The cleaning and conservation of the 13th century wall paintings in the Refectory at the Eastbridge Hospital, Canterbury carried out by a team of conservators led by Tom Organ at the request of Jonathan Carey (Donald Insall Associates Ltd) for the Master and Trustees of Eastbridge Hospital. The Refectory mural painting depicting Christ in Majesty c. 1220 was examined on a number of occasions between 1993 and 1999 and had undergone detailed scientific examination in 1994, but with no conservation programme in hand had continued to show signs of deterioration.
On-going issues with flaking paint due to the presence of a surface coating, identified as wax, resulted in the recent programme of surface cleaning, stabilisation and conservation treatments, which included plaster repairs and redecoration of the surrounding wall. Following its discovery in 1879, the painting was first covered with a layer of shellac and later in the 1930s by a coating of beeswax, both common treatments at the time. These layers darken over time and presented serious conservation issues - the shellac discolouring badly, the wax attracted and retained dust and dirt. Humidity entering the wall cannot pass through these surface coatings with the result that the paint starts to flake away.
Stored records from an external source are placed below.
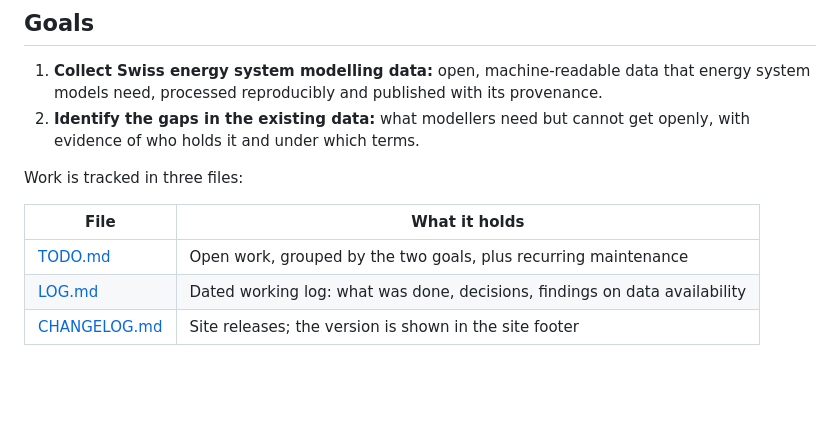
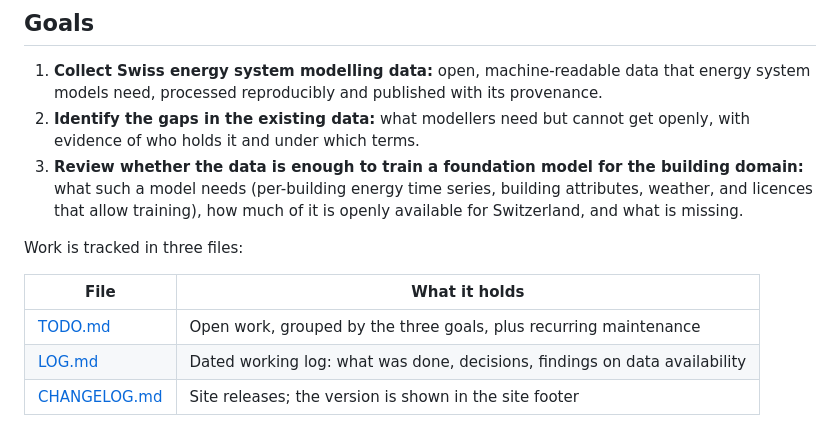
Before and after one commit to BartonChenTW/Swiss-energy-system-data, a Markdown page: README.md, the part around the change. GitHub-like rendering; blank space fills up the shorter version.

```diff
--- a/README.md
+++ b/README.md
@@ -13,12 +13,16 @@ where its data came from and when it was retrieved.
    system models need, processed reproducibly and published with its provenance.
 2. **Identify the gaps in the existing data:** what modellers need but cannot get openly, with
    evidence of who holds it and under which terms.
+3. **Review whether the data is enough to train a foundation model for the building domain:**
+   what such a model needs (per-building energy time series, building attributes, weather, and
+   licences that allow training), how much of it is openly available for Switzerland, and what
+   is missing.
 
 Work is tracked in three files:
 
 | File | What it holds |
 |---|---|
-| [TODO.md](TODO.md) | Open work, grouped by the two goals, plus recurring maintenance |
+| [TODO.md](TODO.md) | Open work, grouped by the three goals, plus recurring maintenance |
 | [LOG.md](LOG.md) | Dated working log: what was done, decisions, findings on data availability |
 | [CHANGELOG.md](CHANGELOG.md) | Site releases; the version is shown in the site footer |
 
```
Also changed, not shown: LOG.md (+4 -2 lines), TODO.md (+22 -1 lines).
A programme of treatment was undertaken in order to conserve the painting and reduce the wax layer, to prevent further loss and allow improvement in legibility.